REQUIRED WORK: Repeat the entries below exactly. Drop the pictures.
Top of TASK INPUTS
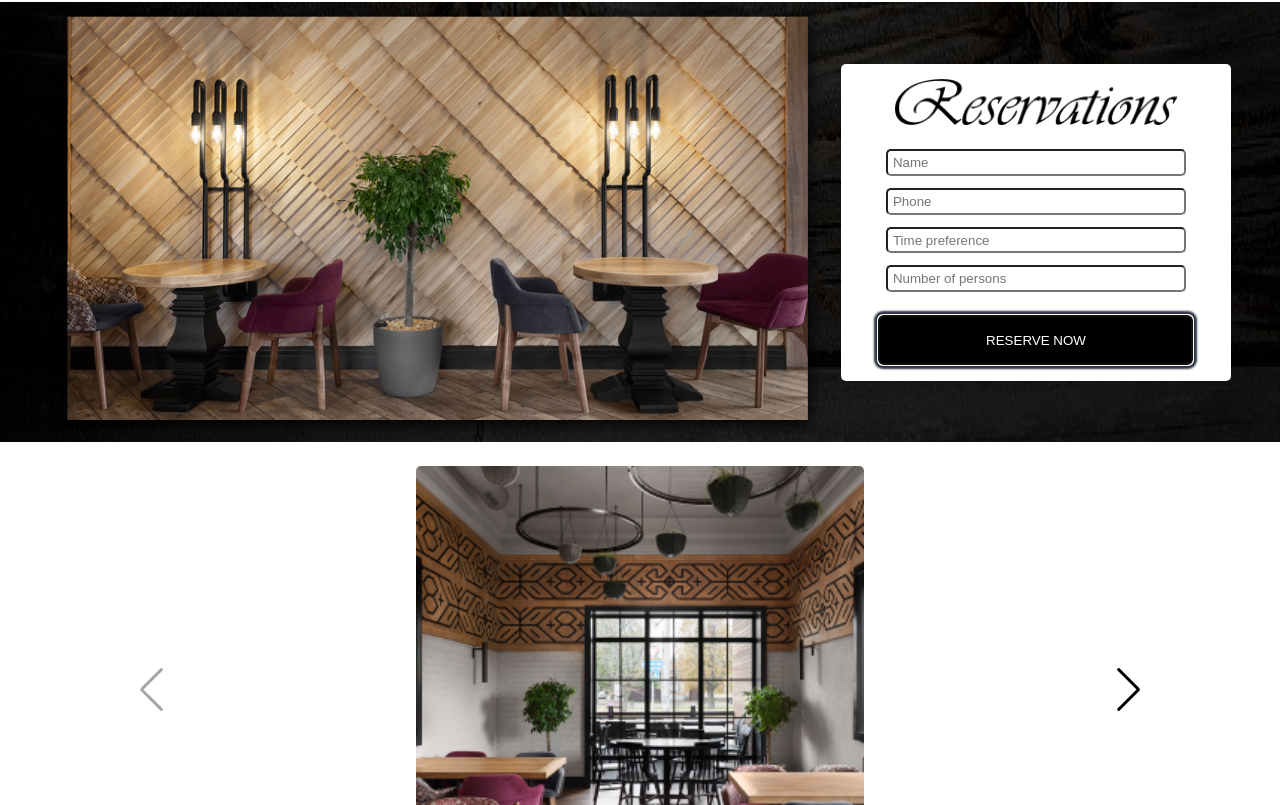
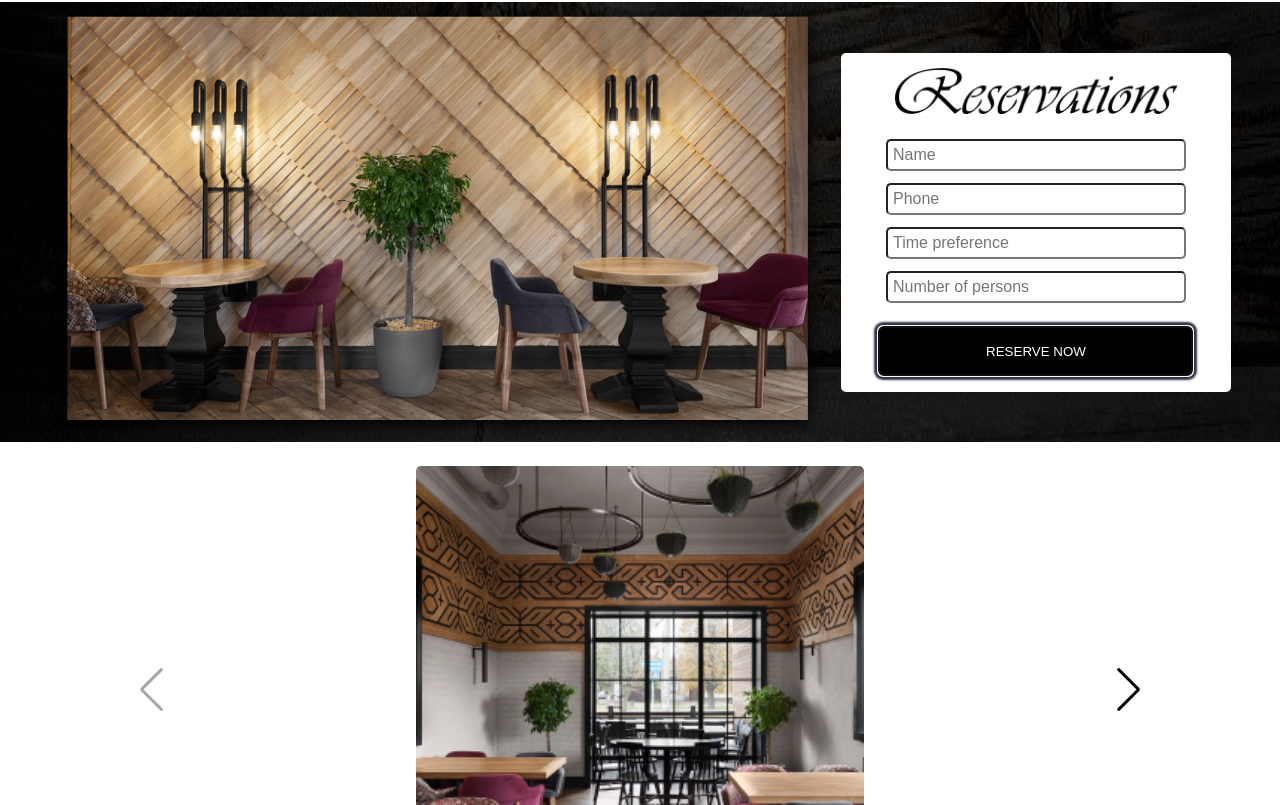
Before and after one commit to ninaTorgunakova/restaurant-project, a React (Create React App) app: page / in a window 1280 px wide. Shown: the part 1955-2760 px from the top of the page. Built offline with nearby package versions, Linux system fonts and the light colour scheme.

Commit message:
Fixed modal

```diff
--- a/src/App.scss
+++ b/src/App.scss
@@ -6,7 +6,7 @@
 
 @font-face {
   font-family: Montserrat;
-  src: url("../public/fonts/montserrat.ttf");
+  src: url('../public/fonts/montserrat.ttf');
 }
 
 li.slick-active {
--- a/src/Gallery/Gallery.scss
+++ b/src/Gallery/Gallery.scss
@@ -1,6 +1,7 @@
 .gallery-block {
   width: 80%;
   margin: auto;
+  z-index: -1;
   @media screen and (max-width: 650px) {
     width: 100%;
   }
--- a/src/Reservation/Reservation.scss
+++ b/src/Reservation/Reservation.scss
@@ -48,6 +48,7 @@
       border-radius: 5px;
       box-sizing: border-box;
       padding-left: 5px;
+      font-size: 100%;
       @media screen and (max-width: 600px) {
         width: 200px;
         height: 2em;
--- a/src/Reservation/Reservation.tsx
+++ b/src/Reservation/Reservation.tsx
@@ -33,10 +33,25 @@ const Reservation = () => {
           <div className='form'>
               <img alt='' className='logo' src='reservation-logo.png'/>
               <div className='input-block'>
-                <input className='field' type='text' placeholder='Name'/>
-                <input className='field' type='text' placeholder='Phone'/>
-                <input className='field' type='text' placeholder='Time preference'/>
-                <input className='field' type='text' placeholder='Number of persons'/>
+                <input className='field'
+                    type='text'
+                    placeholder='Name'
+                    maxLength={30}/>
+                <input className='field'
+                    type='text'
+                    placeholder='Phone'
+                    pattern='/^[\+]?[(]?[0-9]{3}[)]?[-\s\.]?[0-9]{3}[-\s\.]?[0-9]{4,6}$/im'
+                    maxLength={30}/>
+                <input className='field'
+                    type='text'
+                    onFocus={event => { event.preventDefault(); event.target.type='datetime-local' }}
+                    placeholder='Time preference'
+                    min={new Date().toISOString().slice(0, 16)}/>
+                <input className='field'
+                    type='number'
+                    placeholder='Number of persons'
+                    max={50}
+                    min={1}/>
               </div>
               <input autoFocus type='submit' className='button' value='RESERVE NOW' onClick={openModal}/>
           </div>
```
Bottom of TASK INPUTS
OUTPUT BELOW:
Before and after one commit to ninaTorgunakova/restaurant-project, a React (Create React App) app: page / in a window 1280 px wide. Shown: the part 1955-2760 px from the top of the page. Built offline with nearby package versions, Linux system fonts and the light colour scheme.

Commit message:
Fixed modal

```diff
--- a/src/App.scss
+++ b/src/App.scss
@@ -6,7 +6,7 @@
 
 @font-face {
   font-family: Montserrat;
-  src: url("../public/fonts/montserrat.ttf");
+  src: url('../public/fonts/montserrat.ttf');
 }
 
 li.slick-active {
--- a/src/Gallery/Gallery.scss
+++ b/src/Gallery/Gallery.scss
@@ -1,6 +1,7 @@
 .gallery-block {
   width: 80%;
   margin: auto;
+  z-index: -1;
   @media screen and (max-width: 650px) {
     width: 100%;
   }
--- a/src/Reservation/Reservation.scss
+++ b/src/Reservation/Reservation.scss
@@ -48,6 +48,7 @@
       border-radius: 5px;
       box-sizing: border-box;
       padding-left: 5px;
+      font-size: 100%;
       @media screen and (max-width: 600px) {
         width: 200px;
         height: 2em;
--- a/src/Reservation/Reservation.tsx
+++ b/src/Reservation/Reservation.tsx
@@ -33,10 +33,25 @@ const Reservation = () => {
           <div className='form'>
               <img alt='' className='logo' src='reservation-logo.png'/>
               <div className='input-block'>
-                <input className='field' type='text' placeholder='Name'/>
-                <input className='field' type='text' placeholder='Phone'/>
-                <input className='field' type='text' placeholder='Time preference'/>
-                <input className='field' type='text' placeholder='Number of persons'/>
+                <input className='field'
+                    type='text'
+                    placeholder='Name'
+                    maxLength={30}/>
+                <input className='field'
+                    type='text'
+                    placeholder='Phone'
+                    pattern='/^[\+]?[(]?[0-9]{3}[)]?[-\s\.]?[0-9]{3}[-\s\.]?[0-9]{4,6}$/im'
+                    maxLength={30}/>
+                <input className='field'
+                    type='text'
+                    onFocus={event => { event.preventDefault(); event.target.type='datetime-local' }}
+                    placeholder='Time preference'
+                    min={new Date().toISOString().slice(0, 16)}/>
+                <input className='field'
+                    type='number'
+                    placeholder='Number of persons'
+                    max={50}
+                    min={1}/>
               </div>
               <input autoFocus type='submit' className='button' value='RESERVE NOW' onClick={openModal}/>
           </div>
```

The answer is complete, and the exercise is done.